The risk of HIV infection looms large among male, female, and transgender sex workers in India. Several individual, sociocultural, and structural-environmental factors enhance the risk of HIV infection among sex workers by restricting their ability to engage in safer sexual practices with clients and/or intimate partners. While most HIV prevention programs and research focus on visible groups of women sex workers operating from brothels (Pardasani, 2005) and traditional sex workers, for example, Devadasis (Orchard, 2007); there is a whole subgroup of the sex worker population that remains invisible within HIV prevention programs, such as the male, female, and transgender sex workers operating from non-brothel-based settings. This paper provides an overview of the different types and contexts of sex work prevalent in Indian society, discusses the factors that increase a sex worker’s risk of HIV infection, describes the varied approaches to HIV prevention adopted by the existing HIV prevention programs for sex workers, discusses the limitations of the HIV prevention programs, and concludes with implications for social work practice and education.

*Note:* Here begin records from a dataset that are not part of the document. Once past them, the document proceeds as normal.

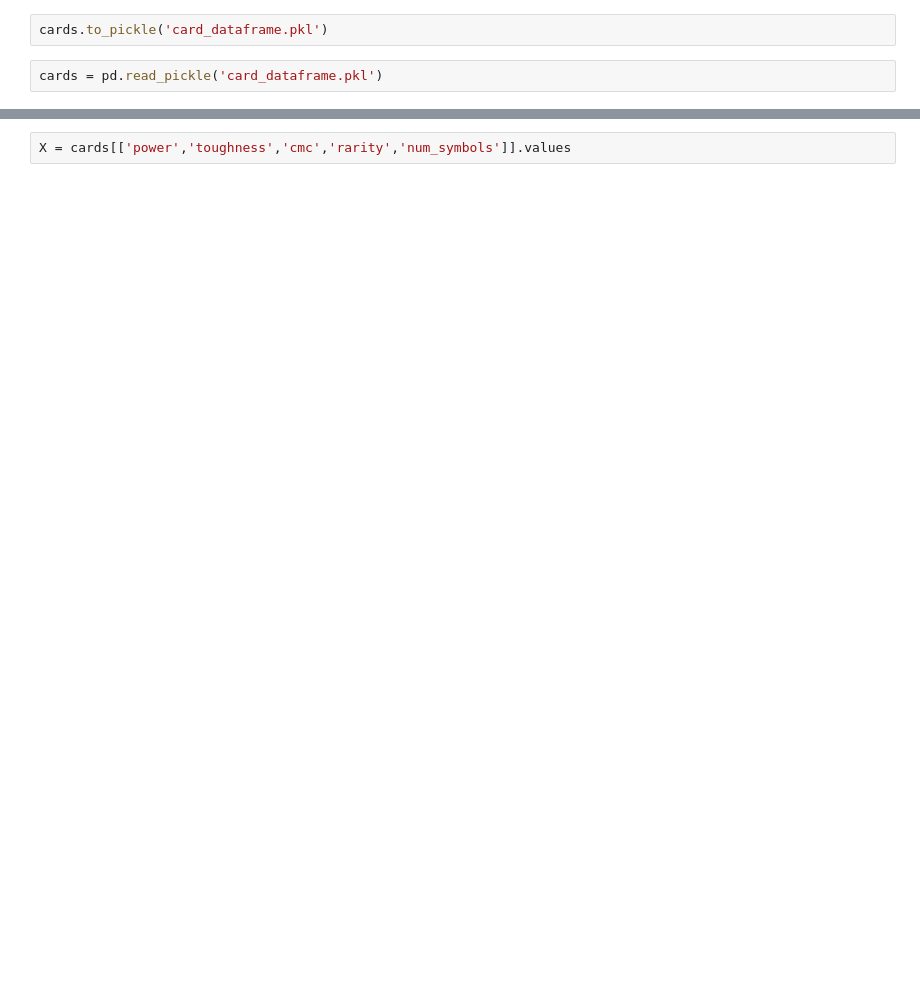
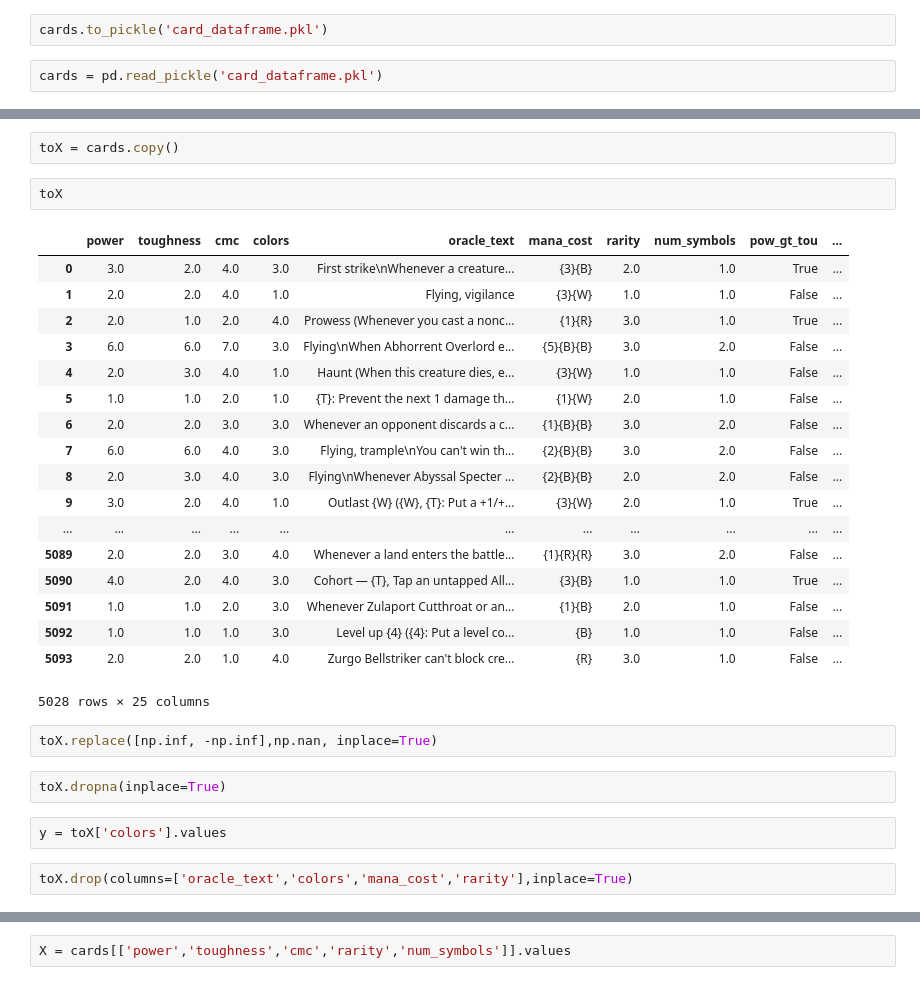
Before and after one commit to jbf81tb/Machine_learning_projects, a Jupyter notebook: Guessing_the_color_of_mtg.ipynb, the cells around one changed output, grey strips where cells are left out. Drawn from its saved outputs; the diff is of its cells as text; blank space fills up the shorter version.

```diff
--- a/Guessing_the_color_of_mtg.ipynb
+++ b/Guessing_the_color_of_mtg.ipynb
@@ -73,0 +113,31 @@ cards = pd.read_pickle('card_dataframe.pkl')
+# %%
+toX = cards.copy()
+# %%
+toX
+# %% [output]
+|  | power | toughness | cmc | colors | oracle_text | mana_cost | rarity | num_symbols | pow_gt_tou | ... |
+| 0 | 3.0 | 2.0 | 4.0 | 3.0 | First strike\nWhenever a creature... | {3}{B} | 2.0 | 1.0 | True | ... |
+| 1 | 2.0 | 2.0 | 4.0 | 1.0 | Flying, vigilance | {3}{W} | 1.0 | 1.0 | False | ... |
+| 2 | 2.0 | 1.0 | 2.0 | 4.0 | Prowess (Whenever you cast a nonc... | {1}{R} | 3.0 | 1.0 | True | ... |
+| 3 | 6.0 | 6.0 | 7.0 | 3.0 | Flying\nWhen Abhorrent Overlord e... | {5}{B}{B} | 3.0 | 2.0 | False | ... |
+| 4 | 2.0 | 3.0 | 4.0 | 1.0 | Haunt (When this creature dies, e... | {3}{W} | 1.0 | 1.0 | False | ... |
+| 5 | 1.0 | 1.0 | 2.0 | 1.0 | {T}: Prevent the next 1 damage th... | {1}{W} | 2.0 | 1.0 | False | ... |
+| 6 | 2.0 | 2.0 | 3.0 | 3.0 | Whenever an opponent discards a c... | {1}{B}{B} | 3.0 | 2.0 | False | ... |
+| 7 | 6.0 | 6.0 | 4.0 | 3.0 | Flying, trample\nYou can't win th... | {2}{B}{B} | 3.0 | 2.0 | False | ... |
+| 8 | 2.0 | 3.0 | 4.0 | 3.0 | Flying\nWhenever Abyssal Specter ... | {2}{B}{B} | 2.0 | 2.0 | False | ... |
+| 9 | 3.0 | 2.0 | 4.0 | 1.0 | Outlast {W} ({W}, {T}: Put a +1/+... | {3}{W} | 2.0 | 1.0 | True | ... |
+| ... | ... | ... | ... | ... | ... | ... | ... | ... | ... | ... |
+| 5089 | 2.0 | 2.0 | 3.0 | 4.0 | Whenever a land enters the battle... | {1}{R}{R} | 3.0 | 2.0 | False | ... |
+| 5090 | 4.0 | 2.0 | 4.0 | 3.0 | Cohort — {T}, Tap an untapped All... | {3}{B} | 1.0 | 1.0 | True | ... |
+| 5091 | 1.0 | 1.0 | 2.0 | 3.0 | Whenever Zulaport Cutthroat or an... | {1}{B} | 2.0 | 1.0 | False | ... |
+| 5092 | 1.0 | 1.0 | 1.0 | 3.0 | Level up {4} ({4}: Put a level co... | {B} | 1.0 | 1.0 | False | ... |
+| 5093 | 2.0 | 2.0 | 1.0 | 4.0 | Zurgo Bellstriker can't block cre... | {R} | 3.0 | 1.0 | False | ... |
+5028 rows × 25 columns
+# %%
+toX.replace([np.inf, -np.inf],np.nan, inplace=True)
+# %%
+toX.dropna(inplace=True)
+# %%
+y = toX['colors'].values
+# %%
+toX.drop(columns=['oracle_text','colors','mana_cost','rarity'],inplace=True)
```
Also changed, not shown: parts of 24 cells of this notebook, 1 other file.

Article

Adele Weiner

Social workers often come in contact with women, men, and adolescents who use prostitution as a means of survival. Individuals may earn their entire income in this manner. They may use it to supplement low earnings or welfare benefits, or they may exchange sex for drugs, shelter, or the protection of pimps. Violence, drug use, arrest, and transmission of sexually transmitted disease (STD) or HIV are constant risks of prostitution. Those who engage in prostitution, whether as prostitutes or as clients, represent the entire spectrum of American society. This entry discusses a number of psychosocial issues relevant to understanding the lives of women who engage in prostitution and implications for providing social work supports and services.

Article

Fariyal Ross-Sheriff and Julie Orme

Human trafficking (HT), also known as modern-day slavery, has received significant emphasis during the last decade. Globalization and transnational migration trends continue to amplify economic disparities and increase the vulnerability of oppressed populations to HT. The three major types of HT are labor trafficking, sex trafficking, and war slavery. Victims of HT are exploited for their labor or services and are typically forced to work in inhumane conditions. The majority of these victims are from marginalized populations throughout the world. Although both men and women are victims of HT, women and children are heavily targeted. Interdisciplinary and multi-level approaches are necessary to effectively combat HT. Combating HT is particularly relevant to the profession of social work with its mission of social justice. To address the needs of the most vulnerable of society, implications for social workers are discussed.

Article

Miriam Dinerman, Kim Lorber, and Adele Weiner

Margaret Gibelman (1947–2005) was a scholar of the social work profession, the social service delivery system, and social work education. She was a faculty member at Rutgers University, Catholic University, and Yeshiva University.